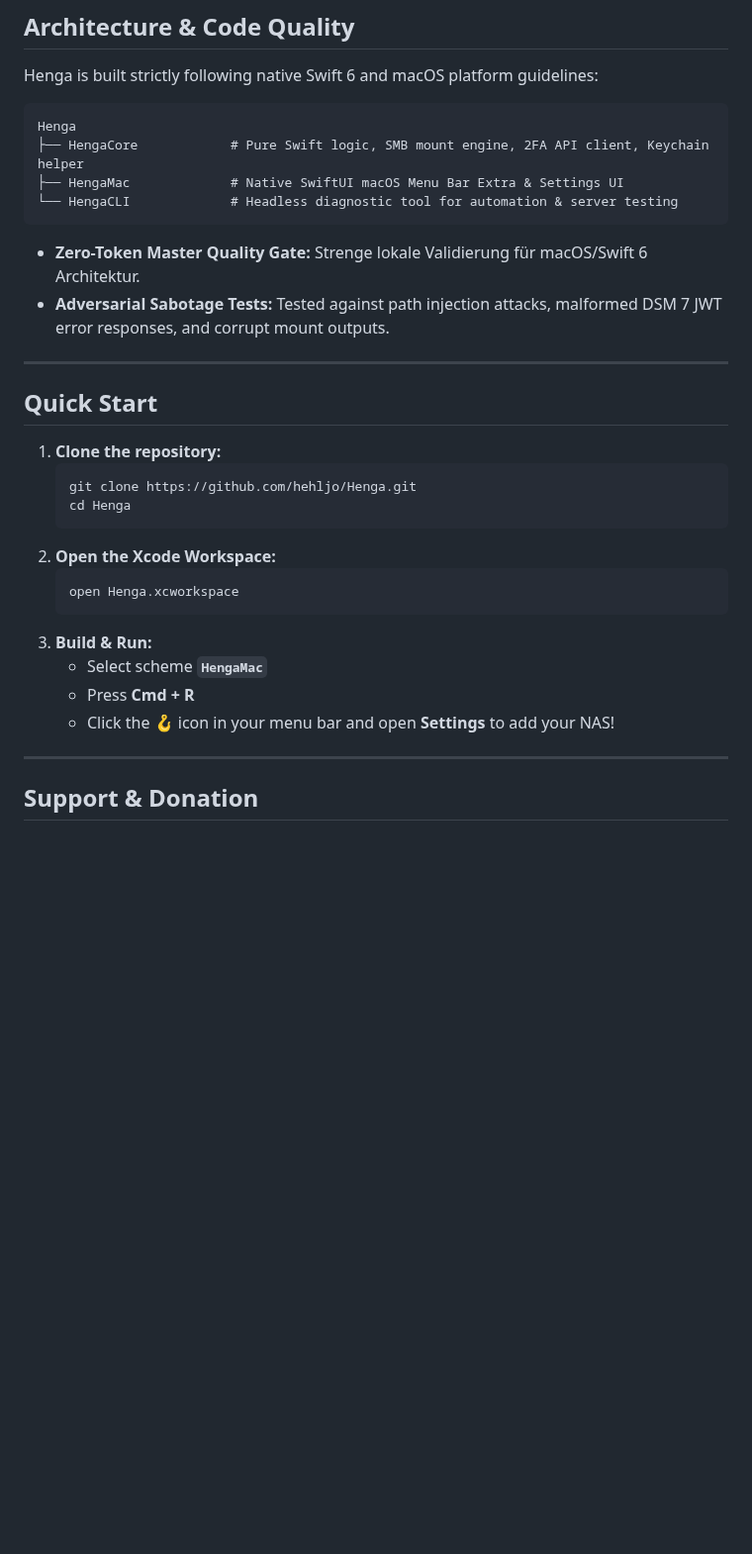
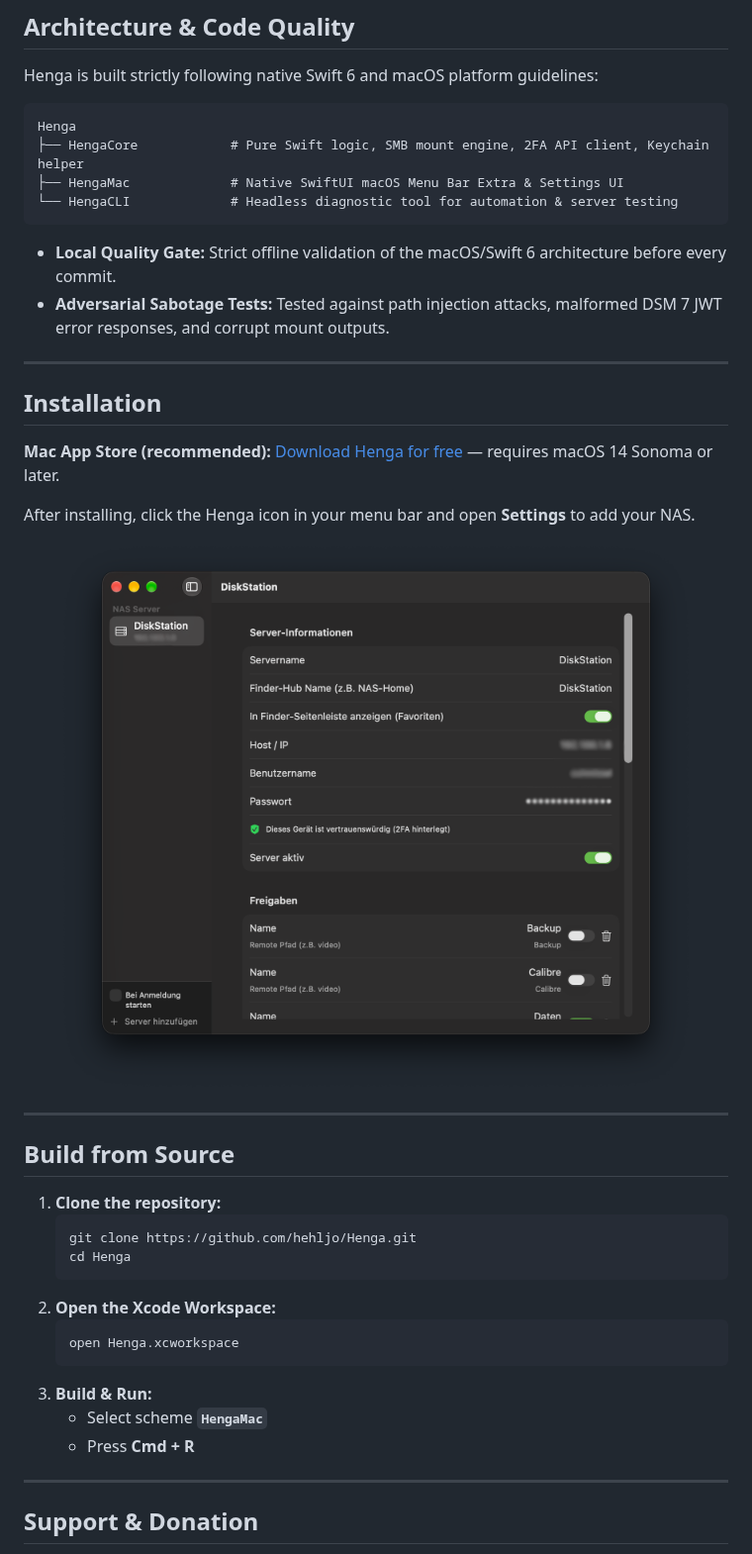
Before and after one commit to hehljo/Henga, a Markdown page: README.md, the part around one of its changes. Shown at 99% size. Rendered like a GitHub page; pictures changed too: docs/screenshot2-settings.png (added); blank space fills up the shorter version.

Commit message:
docs(readme): add app icon, Mac App Store link and screenshots
Co-Authored-By: Claude Opus 5.5 <noreply@anthropic.com>

````diff
--- a/README.md
+++ b/README.md
@@ -50,12 +55,24 @@ Henga
 └── HengaCLI             # Headless diagnostic tool for automation & server testing
 ```
 
-- **Zero-Token Master Quality Gate:** Strenge lokale Validierung für macOS/Swift 6 Architektur.
+- **Local Quality Gate:** Strict offline validation of the macOS/Swift 6 architecture before every commit.
 - **Adversarial Sabotage Tests:** Tested against path injection attacks, malformed DSM 7 JWT error responses, and corrupt mount outputs.
 
 ---
 
-## Quick Start
+## Installation
+
+**Mac App Store (recommended):** [Download Henga for free](https://apps.apple.com/app/id6814454906) — requires macOS 14 Sonoma or later.
+
+After installing, click the Henga icon in your menu bar and open **Settings** to add your NAS.
+
+<div align="center">
+<img src="docs/screenshot2-settings.png" width="640" alt="Henga settings window">
+</div>
+
+---
+
+## Build from Source
 
 1. **Clone the repository:**
    ```bash
@@ -69,7 +86,6 @@ Henga
 3. **Build & Run:**
    - Select scheme **`HengaMac`**
    - Press **Cmd + R**
-   - Click the 🪝 icon in your menu bar and open **Settings** to add your NAS!
 
 ---
 
````
Also changed, not shown: other parts of README.md (+10 -5 lines), docs/icon-256.png (added), docs/screenshot1-menuleistevorschau.png (added).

☆ ☆ ☆ ☆

• REQUIRED WORK: Without the pictures, return the whole of the data exactly as given.

• RESULT BELOW:
Before and after one commit to hehljo/Henga, a Markdown page: README.md, the part around one of its changes. Shown at 99% size. Rendered like a GitHub page; pictures changed too: docs/screenshot2-settings.png (added); blank space fills up the shorter version.

Commit message:
docs(readme): add app icon, Mac App Store link and screenshots
Co-Authored-By: Claude Opus 5.5 <noreply@anthropic.com>

````diff
--- a/README.md
+++ b/README.md
@@ -50,12 +55,24 @@ Henga
 └── HengaCLI             # Headless diagnostic tool for automation & server testing
 ```
 
-- **Zero-Token Master Quality Gate:** Strenge lokale Validierung für macOS/Swift 6 Architektur.
+- **Local Quality Gate:** Strict offline validation of the macOS/Swift 6 architecture before every commit.
 - **Adversarial Sabotage Tests:** Tested against path injection attacks, malformed DSM 7 JWT error responses, and corrupt mount outputs.
 
 ---
 
-## Quick Start
+## Installation
+
+**Mac App Store (recommended):** [Download Henga for free](https://apps.apple.com/app/id6814454906) — requires macOS 14 Sonoma or later.
+
+After installing, click the Henga icon in your menu bar and open **Settings** to add your NAS.
+
+<div align="center">
+<img src="docs/screenshot2-settings.png" width="640" alt="Henga settings window">
+</div>
+
+---
+
+## Build from Source
 
 1. **Clone the repository:**
    ```bash
@@ -69,7 +86,6 @@ Henga
 3. **Build & Run:**
    - Select scheme **`HengaMac`**
    - Press **Cmd + R**
-   - Click the 🪝 icon in your menu bar and open **Settings** to add your NAS!
 
 ---
 
````
Also changed, not shown: other parts of README.md (+10 -5 lines), docs/icon-256.png (added), docs/screenshot1-menuleistevorschau.png (added).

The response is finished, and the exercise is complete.